**Data for the task**
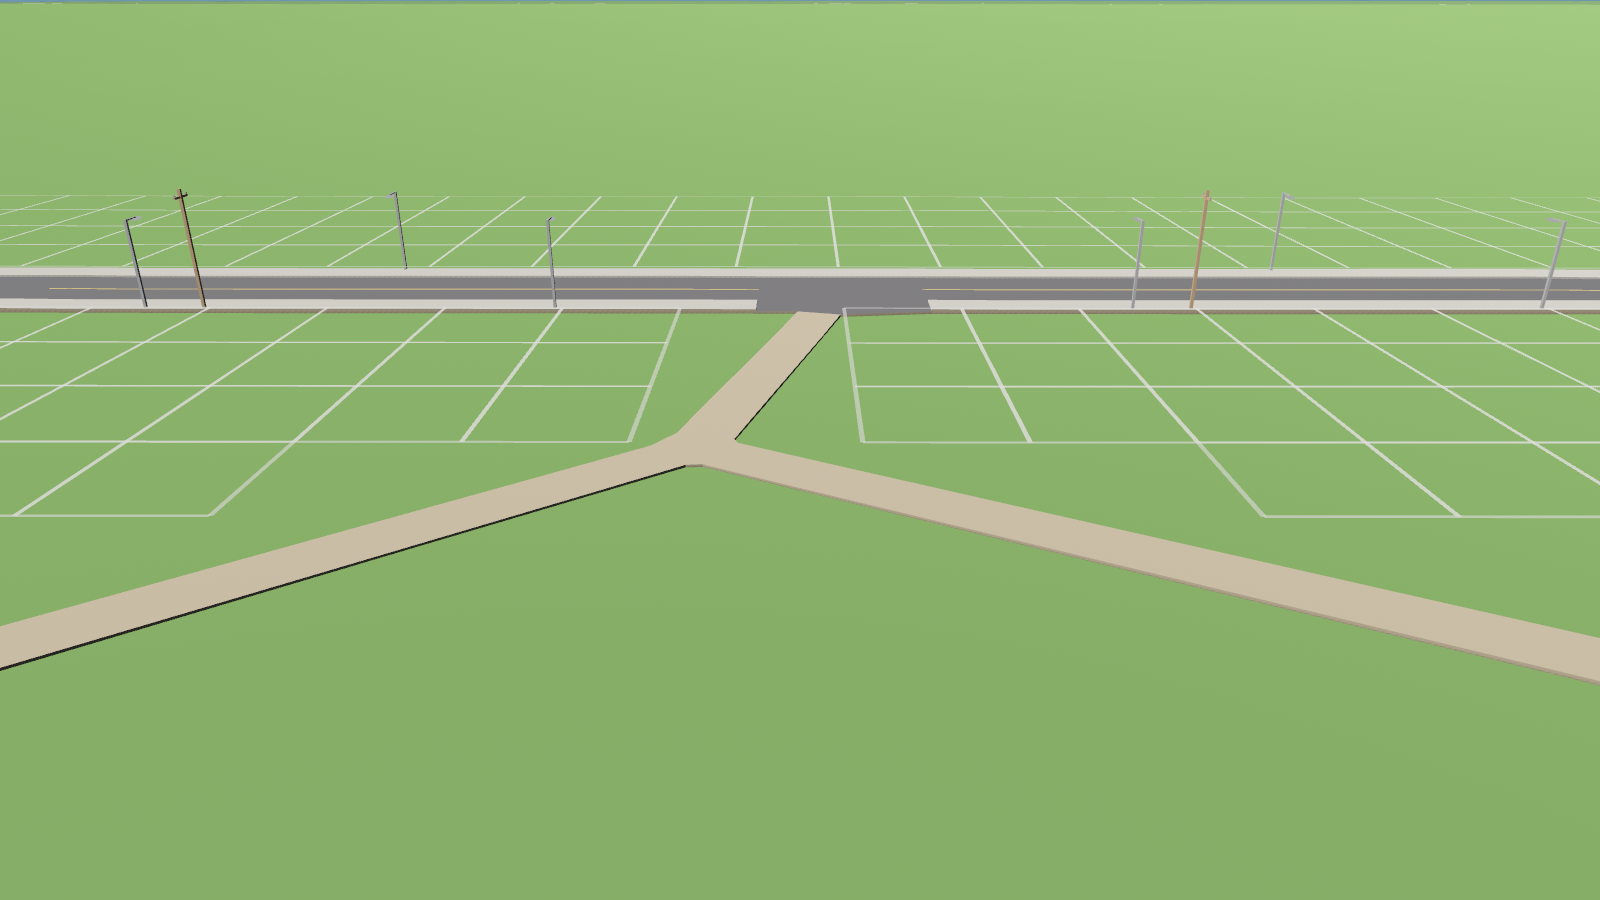
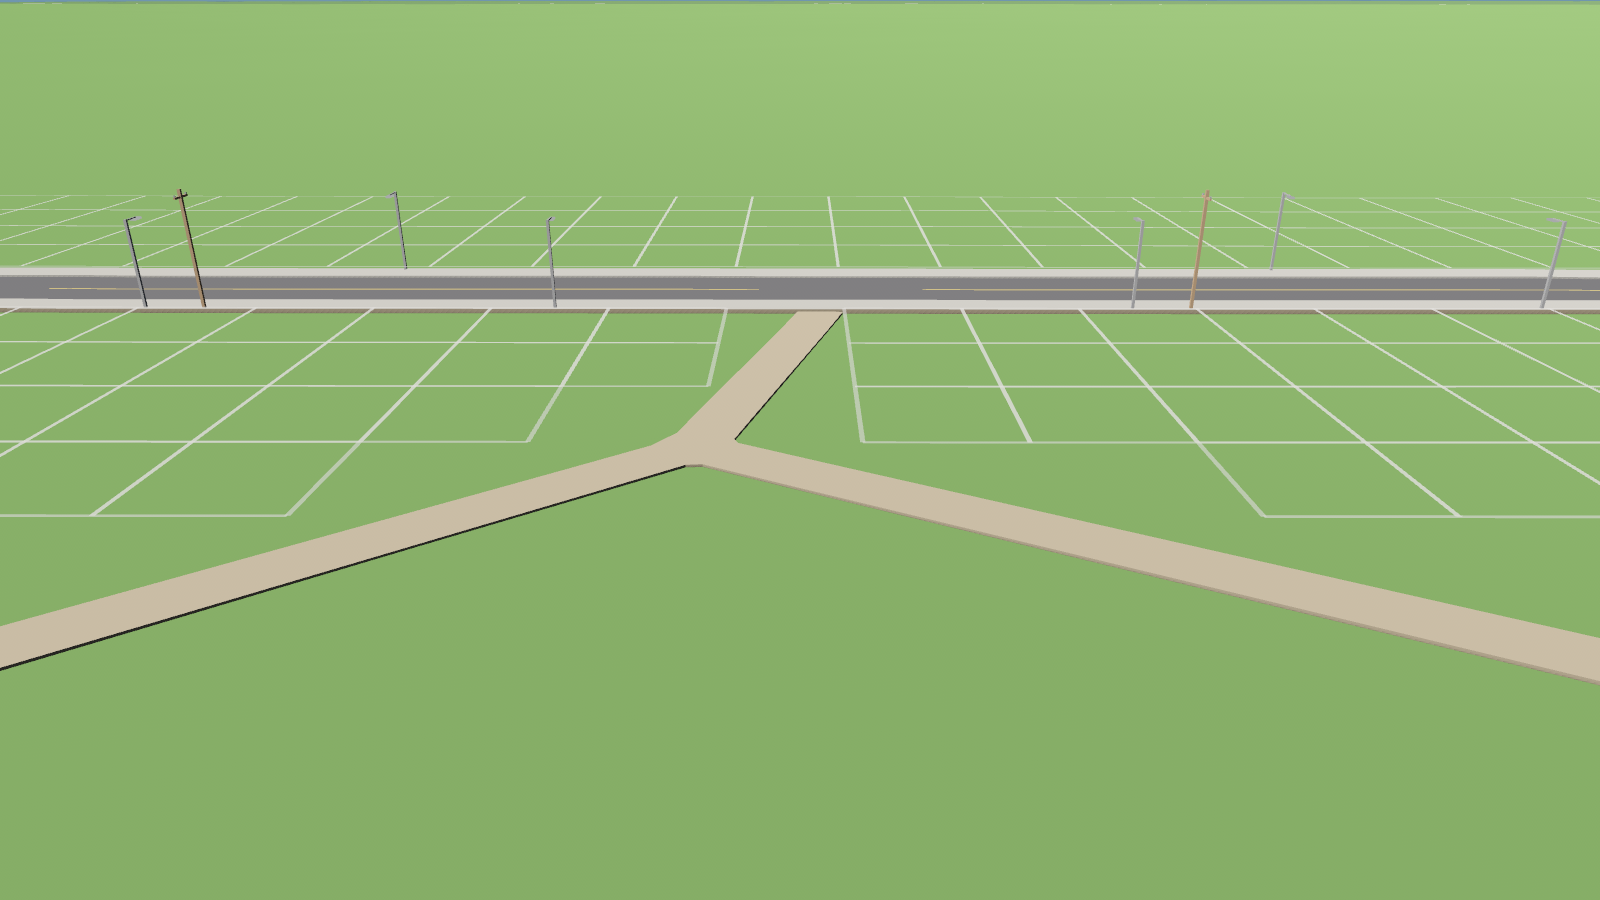
T-222: a footpath that meets a street is no junction: no polygon/setback change for the street (path arm stops at the road edge, links join the sidewalks), no auto traffic light or priority from it, zoning frontages run on past it (only cells the path crosses drop); tests; reshot screenshot

diff --git a/crates/cp_net/src/junction.rs b/crates/cp_net/src/junction.rs
@@ -151,6 +151,15 @@ impl JunctionGeometry {
     }
 }
 
+/// A footpath (T-222): every lane of the segment is a `Pedestrian` one.
+pub fn is_path_segment(graph: &NetGraph, segment: SegmentId) -> bool {
+    let Some(seg) = graph.segment(segment) else {
+        return false;
+    };
+    let mut lanes = seg.lanes.iter().filter_map(|&l| graph.lane(l)).peekable();
+    lanes.peek().is_some() && lanes.all(|l| l.kind == cp_content::LaneKind::Pedestrian)
+}
+
 fn rot_ccw(v: Vec2) -> Vec2 {
     Vec2::new(-v.y, v.x)
 }
@@ -196,6 +205,7 @@ pub fn compute_junction(graph: &NetGraph, node: NodeId, revision: u64) -> Option
         angle: f32,
         width: f32,
         length: f32,
+        path: bool,
     }
     let mut raws: Vec<Raw> = Vec::new();
     for &sid in &n.segments {
@@ -217,6 +227,7 @@ pub fn compute_junction(graph: &NetGraph, node: NodeId, revision: u64) -> Option
                 angle: dir.y.atan2(dir.x),
                 width: segment_width(graph, sid),
                 length: seg.length,
+                path: is_path_segment(graph, sid),
             });
         }
     }
@@ -227,6 +238,14 @@ pub fn compute_junction(graph: &NetGraph, node: NodeId, revision: u64) -> Option
             .then(b.at_start.cmp(&a.at_start))
     });
 
+    // T-222: a footpath that meets a road is no carriageway. It does not shape the junction
+    // polygon or the setbacks of the roads; its own end stops at the road's edge.
+    let (mut footpaths, raws): (Vec<Raw>, Vec<Raw>) = if raws.iter().any(|r| !r.path) {
+        raws.into_iter().partition(|r| r.path)
+    } else {
+        (Vec::new(), raws)
+    };
+    let edge = raws.iter().map(|r| r.width * 0.5).fold(0.0f32, f32::max);
     let k = raws.len();
     let mut arms = Vec::with_capacity(k);
     for (i, r) in raws.iter().enumerate() {
@@ -325,6 +344,32 @@ pub fn compute_junction(graph: &NetGraph, node: NodeId, revision: u64) -> Option
             out
         }
     };
+    // The polygon's arms; the footpaths join `arms` (for their trim and the pedestrian links).
+    footpaths.sort_by(|a, b| a.angle.total_cmp(&b.angle).then(a.segment.cmp(&b.segment)));
+    for r in &footpaths {
+        let h = r.width * 0.5;
+        let s = edge.min(r.length * MAX_SETBACK_FRACTION);
+        let seg = graph.segment(r.segment).expect("exists");
+        let tab = seg.curve.arc_table();
+        let along = if r.at_start { s } else { tab.length() - s };
+        let l = rot_ccw(r.dir);
+        arms.push(Arm {
+            segment: r.segment,
+            at_start: r.at_start,
+            angle: r.angle,
+            width: r.width,
+            setback: s,
+            trim_t: tab.s_to_t(along),
+            right: c + r.dir * s - l * h,
+            left: c + r.dir * s + l * h,
+        });
+    }
+    arms.sort_by(|a, b| {
+        a.angle
+            .total_cmp(&b.angle)
+            .then(a.segment.cmp(&b.segment))
+            .then(b.at_start.cmp(&a.at_start))
+    });
     let links = compute_links(graph, &arms);
     Some(Junction {
         node,

diff --git a/crates/cp_net/src/connections.rs b/crates/cp_net/src/connections.rs
@@ -393,14 +393,24 @@ fn pedestrian_links(graph: &NetGraph, arms: &[Arm]) -> Vec<PedLink> {
     let k = arms.len();
     let peds: Vec<Vec<Ped>> = arms.iter().map(|a| ped_lanes(graph, a)).collect();
     let mut out = Vec::new();
-    // Corners: arm i's most counter-clockwise sidewalk to arm i+1's most clockwise one.
-    for i in 0..k {
-        let j = (i + 1) % k;
+    // Corners: arm i's most counter-clockwise sidewalk to arm i+1's most clockwise one. A
+    // footpath (T-222) beside roads is no arm of the ring: the roads' sidewalks join each other
+    // directly, and the footpath's lanes join the sidewalks on either side of it.
+    let is_path: Vec<bool> = arms
+        .iter()
+        .map(|a| crate::junction::is_path_segment(graph, a.segment))
+        .collect();
+    let ring: Vec<usize> = if is_path.iter().all(|&p| p) {
+        (0..k).collect()
+    } else {
+        (0..k).filter(|&i| !is_path[i]).collect()
+    };
+    let mut corner = |i: usize, j: usize| {
         let (Some(a), Some(b)) = (peds[i].last(), peds[j].first()) else {
-            continue;
+            return;
         };
         if i == j && peds[i].len() < 2 {
-            continue;
+            return;
         }
         out.push(PedLink {
             kind: PedLinkKind::Corner,
@@ -408,6 +418,22 @@ fn pedestrian_links(graph: &NetGraph, arms: &[Arm]) -> Vec<PedLink> {
             b: b.id,
             curve: ped_curve(a, b),
         });
+    };
+    for (n, &i) in ring.iter().enumerate() {
+        corner(i, ring[(n + 1) % ring.len()]);
+    }
+    if ring.len() < k {
+        for i in (0..k).filter(|&i| is_path[i]) {
+            // The nearest road arm clockwise and counter-clockwise of the footpath.
+            let before = (1..k).map(|d| (i + k - d) % k).find(|&j| !is_path[j]);
+            let after = (1..k).map(|d| (i + d) % k).find(|&j| !is_path[j]);
+            if let Some(j) = before {
+                corner(j, i);
+            }
+            if let Some(j) = after {
+                corner(i, j);
+            }
+        }
     }
     // Crossings: across every arm that carries vehicles and has sidewalks on both sides.
     for i in 0..k {

diff --git a/crates/cp_net/src/junction/tests.rs b/crates/cp_net/src/junction/tests.rs
@@ -554,3 +554,37 @@ fn a_reflex_gap_under_210_degrees_with_long_setbacks_keeps_the_node_inside() {
         check_junction(&compute_junction(&g, n, 1).unwrap());
     }
 }
+
+// ---------- footpaths (T-222) ----------
+
+#[test]
+fn a_footpath_beside_a_street_makes_no_junction_polygon_and_stops_at_the_road_edge() {
+    let db = content();
+    let (g0, n0, _) = star(&db, &[(0.0, 80.0, "basic_2l"), (180.0, 80.0, "basic_2l")]);
+    let plain = compute_junction(&g0, n0, 0).unwrap();
+    let (g, n, segs) = star(
+        &db,
+        &[
+            (0.0, 80.0, "basic_2l"),
+            (180.0, 80.0, "basic_2l"),
+            (90.0, 40.0, "park_path"),
+        ],
+    );
+    let j = compute_junction(&g, n, 0).unwrap();
+    // The polygon is the street's alone: no corner points for the path.
+    assert_eq!(rel(&j), rel(&plain));
+    assert_eq!(j.arms.len(), 3);
+    let path = j.arms.iter().find(|a| a.segment == segs[2]).unwrap();
+    let half = db.road(db.road_id("basic_2l").unwrap()).width * 0.5;
+    assert!((path.setback - half).abs() < 1e-3, "{}", path.setback);
+    // The street's arms keep their setbacks.
+    for a in j.arms.iter().filter(|a| a.segment != segs[2]) {
+        let b = plain.arms.iter().find(|b| b.segment == a.segment).unwrap();
+        assert_eq!(a.setback, b.setback);
+    }
+    // Its sidewalks still join (directly, and through the path's lanes).
+    assert!(j.links.pedestrian.len() > plain.links.pedestrian.len());
+    // A footpath on its own keeps the ordinary junction.
+    let (g, n, _) = star(&db, &[(0.0, 40.0, "park_path"), (90.0, 40.0, "park_path")]);
+    assert!(compute_junction(&g, n, 0).unwrap().polygon.len() >= 4);
+}

diff --git a/crates/cp_zone/src/tests.rs b/crates/cp_zone/src/tests.rs
@@ -17,6 +17,7 @@ fn zoning(db: &ContentDb) -> impl Fn(RoadDefId) -> RoadZoning + '_ {
         RoadZoning {
             allows_zoning: d.allows_zoning,
             half_width: d.width / 2.0,
+            footpath: d.class == cp_content::RoadClass::Path,
         }
     }
 }
@@ -1596,4 +1597,27 @@ fn a_path_gets_no_zone_blocks() {
     assert!(!w.db.road(w.road("park_path")).allows_zoning);
     assert_eq!(w.grid.blocks_of(p), [None, None]);
     assert_eq!(w.grid.block_count(), 0);
+}
+
+#[test]
+fn a_footpath_meeting_a_street_is_no_cross_street() {
+    let valid = |w: &World| -> usize {
+        w.grid
+            .blocks()
+            .map(|(_, b)| b.valid.iter().filter(|v| **v).count())
+            .sum()
+    };
+    let mut plain = World::new();
+    plain.line("basic_2l", (1000.0, 1000.0), (1100.0, 1000.0));
+    plain.line("basic_2l", (1100.0, 1000.0), (1200.0, 1000.0));
+    plain.sync();
+    let mut w = World::new();
+    w.line("basic_2l", (1000.0, 1000.0), (1100.0, 1000.0));
+    w.line("basic_2l", (1100.0, 1000.0), (1200.0, 1000.0));
+    w.line("park_path", (1100.0, 1000.0), (1100.0, 1060.0));
+    w.sync();
+    // Only the cells the path itself crosses are lost, on its side: one or two columns.
+    let (a, b) = (valid(&plain), valid(&w));
+    assert!(b < a && a - b <= 8, "{a} -> {b}");
+    assert_eq!(w.grid.block_count(), plain.grid.block_count());
 }

diff --git a/crates/cp_net/src/control.rs b/crates/cp_net/src/control.rs
@@ -140,7 +140,12 @@ fn vehicle_lanes(graph: &NetGraph, seg: SegmentId) -> usize {
 
 /// The §6.5 auto-install rule for a junction.
 pub fn auto_light_rule(graph: &NetGraph, arms: &[Arm]) -> bool {
-    arms.len() >= 3
+    // A footpath is no carriageway (T-222).
+    let roads = arms
+        .iter()
+        .filter(|a| vehicle_lanes(graph, a.segment) > 0)
+        .count();
+    roads >= 3
         && arms
             .iter()
             .filter(|a| vehicle_lanes(graph, a.segment) >= BIG_ROAD_LANES)
@@ -193,7 +198,12 @@ pub fn plan_control(
 
     let priority = (0..links.connections.len())
         .map(|i| {
-            if arms.len() <= 2 {
+            if arms
+                .iter()
+                .filter(|a| vehicle_lanes(graph, a.segment) > 0)
+                .count()
+                <= 2
+            {
                 return Priority::Main;
             }
             let on_main = from_arm[i].is_some_and(|a| main_arms.contains(&a));

diff --git a/crates/cp_zone/src/layout.rs b/crates/cp_zone/src/layout.rs
@@ -162,7 +162,7 @@ fn arms_at(
             continue;
         }
         let Some(s) = net.segment(sid) else { continue };
-        if s.elevation != Elevation::Ground {
+        if s.elevation != Elevation::Ground || roads(s.road).footpath {
             continue;
         }
         for at_start in [true, false] {
@@ -417,7 +417,7 @@ fn facing_gap(
     let cos_par = PARALLEL_DEG.to_radians().cos();
     let mut best: Option<f32> = None;
     for (sid, piece) in idx.pieces_in(bounds) {
-        if own.contains(sid) {
+        if own.contains(sid) || piece.footpath {
             continue;
         }
         let e = piece.b - piece.a;

diff --git a/crates/cp_zone/src/roads.rs b/crates/cp_zone/src/roads.rs
@@ -35,6 +35,7 @@ pub(crate) struct RoadPiece {
     pub a: Vec2,
     pub b: Vec2,
     pub half_width: f32,
+    pub footpath: bool,
 }
 
 #[derive(Clone, Debug, Default)]
@@ -70,6 +71,7 @@ impl RoadIndex {
                 a: w[0],
                 b: w[1],
                 half_width: road.half_width,
+                footpath: road.footpath,
             };
             let b = inflate((w[0].min(w[1]), w[0].max(w[1])), road.half_width);
             for key in bucket_range(b, ROAD_BUCKET) {

diff --git a/crates/cp_zone/src/grid.rs b/crates/cp_zone/src/grid.rs
@@ -134,6 +134,9 @@ pub struct RoadZoning {
     pub allows_zoning: bool,
     /// Half the profile width, metres.
     pub half_width: f32,
+    /// A pedestrian path (T-222): it is no cross street. A street's frontage runs on past
+    /// it; only the cells the path itself crosses are dropped.
+    pub footpath: bool,
 }
 
 #[derive(Clone, Debug, PartialEq, Serialize, Deserialize)]

diff --git a/crates/cp_building/src/free_tests.rs b/crates/cp_building/src/free_tests.rs
@@ -297,6 +297,7 @@ fn a_lot_cell_held_by_a_building_blocks_even_without_a_listed_building() {
         RoadZoning {
             allows_zoning: d.allows_zoning,
             half_width: d.width / 2.0,
+            footpath: d.class == cp_content::RoadClass::Path,
         }
     });
     let (block, _) = f.zones.blocks().next().unwrap();

diff --git a/crates/cp_building/src/treatment_tests.rs b/crates/cp_building/src/treatment_tests.rs
@@ -59,6 +59,7 @@ fn the_plant_is_placed_on_land_beside_the_road_and_told_water_on_a_pond() {
         RoadZoning {
             allows_zoning: d.allows_zoning,
             half_width: d.width / 2.0,
+            footpath: d.class == cp_content::RoadClass::Path,
         }
     });
     let tiles = TileOwnership::m1_around((2, 2));

diff --git a/crates/cp_tools/src/zone_preview.rs b/crates/cp_tools/src/zone_preview.rs
@@ -48,6 +48,7 @@ fn zoning(db: &ContentDb) -> impl Fn(cp_content::RoadDefId) -> RoadZoning + '_ {
         RoadZoning {
             allows_zoning: d.allows_zoning,
             half_width: d.width / 2.0,
+            footpath: d.class == cp_content::RoadClass::Path,
         }
     }
 }

diff --git a/crates/cp_tools/src/zone.rs b/crates/cp_tools/src/zone.rs
@@ -239,6 +239,7 @@ mod tests {
             RoadZoning {
                 allows_zoning: d.allows_zoning,
                 half_width: d.width / 2.0,
+                footpath: d.class == cp_content::RoadClass::Path,
             }
         });
         z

**Work to be completed**
Precisely the lines between those holding "l = rot_ccw(r.dir);" and "let (Some(a), Some(b))", inclusive, are to be reproduced from the listing above, with nothing added.

**Final answer**
+        let l = rot_ccw(r.dir);
+        arms.push(Arm {
+            segment: r.segment,
+            at_start: r.at_start,
+            angle: r.angle,
+            width: r.width,
+            setback: s,
+            trim_t: tab.s_to_t(along),
+            right: c + r.dir * s - l * h,
+            left: c + r.dir * s + l * h,
+        });
+    }
+    arms.sort_by(|a, b| {
+        a.angle
+            .total_cmp(&b.angle)
+            .then(a.segment.cmp(&b.segment))
+            .then(b.at_start.cmp(&a.at_start))
+    });
     let links = compute_links(graph, &arms);
     Some(Junction {
         node,

diff --git a/crates/cp_net/src/connections.rs b/crates/cp_net/src/connections.rs
@@ -393,14 +393,24 @@ fn pedestrian_links(graph: &NetGraph, arms: &[Arm]) -> Vec<PedLink> {
     let k = arms.len();
     let peds: Vec<Vec<Ped>> = arms.iter().map(|a| ped_lanes(graph, a)).collect();
     let mut out = Vec::new();
-    // Corners: arm i's most counter-clockwise sidewalk to arm i+1's most clockwise one.
-    for i in 0..k {
-        let j = (i + 1) % k;
+    // Corners: arm i's most counter-clockwise sidewalk to arm i+1's most clockwise one. A
+    // footpath (T-222) beside roads is no arm of the ring: the roads' sidewalks join each other
+    // directly, and the footpath's lanes join the sidewalks on either side of it.
+    let is_path: Vec<bool> = arms
+        .iter()
+        .map(|a| crate::junction::is_path_segment(graph, a.segment))
+        .collect();
+    let ring: Vec<usize> = if is_path.iter().all(|&p| p) {
+        (0..k).collect()
+    } else {
+        (0..k).filter(|&i| !is_path[i]).collect()
+    };
+    let mut corner = |i: usize, j: usize| {
         let (Some(a), Some(b)) = (peds[i].last(), peds[j].first()) else {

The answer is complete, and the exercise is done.